What God has done for me
A man recently asked me if I would listen to his testimonial. If I was called upon to do the same, my testimonial would go like this.
God made the universe, stocking it with marvels and mysteries beyond all accounting. He made the earth, filling it with staggering phenomena and things that sing His praises. He made man, male and female, and commanded them to fill the earth with human beings. In the course of time, He promised Abraham that He would give his spiritual seed the promised land as an eternal possession. Later, God led Israel out of Egypt, and set in motion a marvelous plan of salvation, the outline of which I see through dark smoke. In the course of time, God Himself entered flesh in Jesus and walked among my forebears. He willingly gave up His life to atone for sin and to begin the process of dealing once and for all with human sinfulness.

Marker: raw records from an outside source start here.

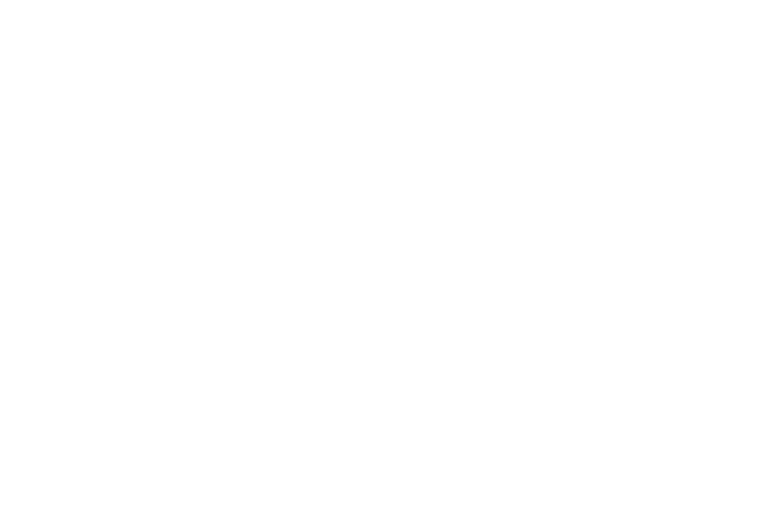
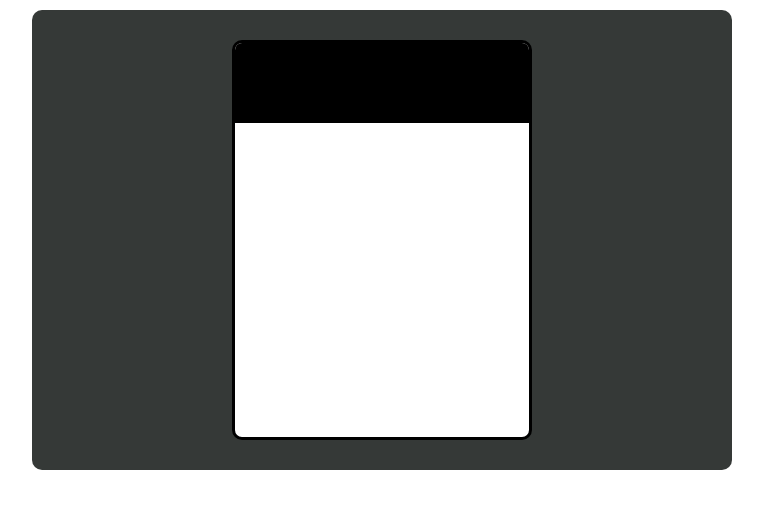
Before and after one commit to Web-Tushar/js-calculator-, a plain HTML site: page index.html in a window 1280 px wide. Shown: the whole page, without its empty margins (258-1021 px from the left). Drawn offline with Linux system fonts and the light colour scheme.

Commit message:
calculator shape add

```diff
--- a/index.html
+++ b/index.html
@@ -7,6 +7,18 @@
      <link rel="stylesheet" href="./style.css">
 </head>
 <body>
+     <section class="calculator">
+          <div class="container">
+               <div class="calculator__body">
+                    <div class="calculator__display">
+
+
+                    </div>
+
+               </div>
+
+          </div>
+     </section>
 
      <script src="./script.js"></script>
 </body>
--- a/style.css
+++ b/style.css
@@ -8,9 +8,32 @@
 
 .container{
      width: 700px;
-     background-color: aquamarine;
+     background-color: rgb(53, 57, 55);
      padding: 30px;
-     margin: 0 auto
+     margin: 0 auto;
+     border-radius: 10px
 }
 
 /* ======common code end here===== */
+
+.calculator{
+     margin-top: 10px;
+}
+
+.calculator__body{
+     margin: 0 auto;
+     width: 300px;
+     height: 400px;
+     border:3px solid black;
+     border-radius: 10px;
+     overflow: hidden;
+     background-color: white;
+}
+
+.calculator__display{
+     height: 80px;
+     width: 100%;
+     background-color: black;
+     /* border-radius: 10px; */
+     color: white;
+}
```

I was born as a seed of Adam and Eve and, by means that He alone knows, God opened my eyes to see His glory and the atonement made possible through Jesus. He cleansed me of sin, made me a seed of Abraham and heir to eternal life. Now the raised Jesus Christ is busy at work perfecting me. He monitors my every move and thought, counts the hairs on my head, suffers when I suffer and rejoices when I rejoice. He clothes and
feeds me day by day, as He does for others.
Testimonials are problematic in a number of ways:
1. They presume we can read events, knowing when and how God has been involved or has intervened, when in fact even believers are subject to “time and chance” (Eccl. 9:11).
2. They may actually lead us away from seeking God's glory and tempt us to seek our own glory.
3. Recounting what “God has done for me” may exacerbate the natural human tendency to want to be seen as better than others (Eccl. 4:4).
4. They may risk dividing a community of believers into those whose lives have seemingly been dynamically molded by God and those in whom He has little interest.
Does Psalm 66:16 justify making public testimonials? “Come and hear, all you who fear God, and I will declare what He has done for my soul.” No, it doesn't. These words were spoken by a person offering a sacrifice in response to God's fulfillment of a request made in a vow — a one-off affair. The speaker did not say that he wanted to tell everybody his life story, but only about a specific event in which the psalmist sought God's intervention in a vital matter and got it.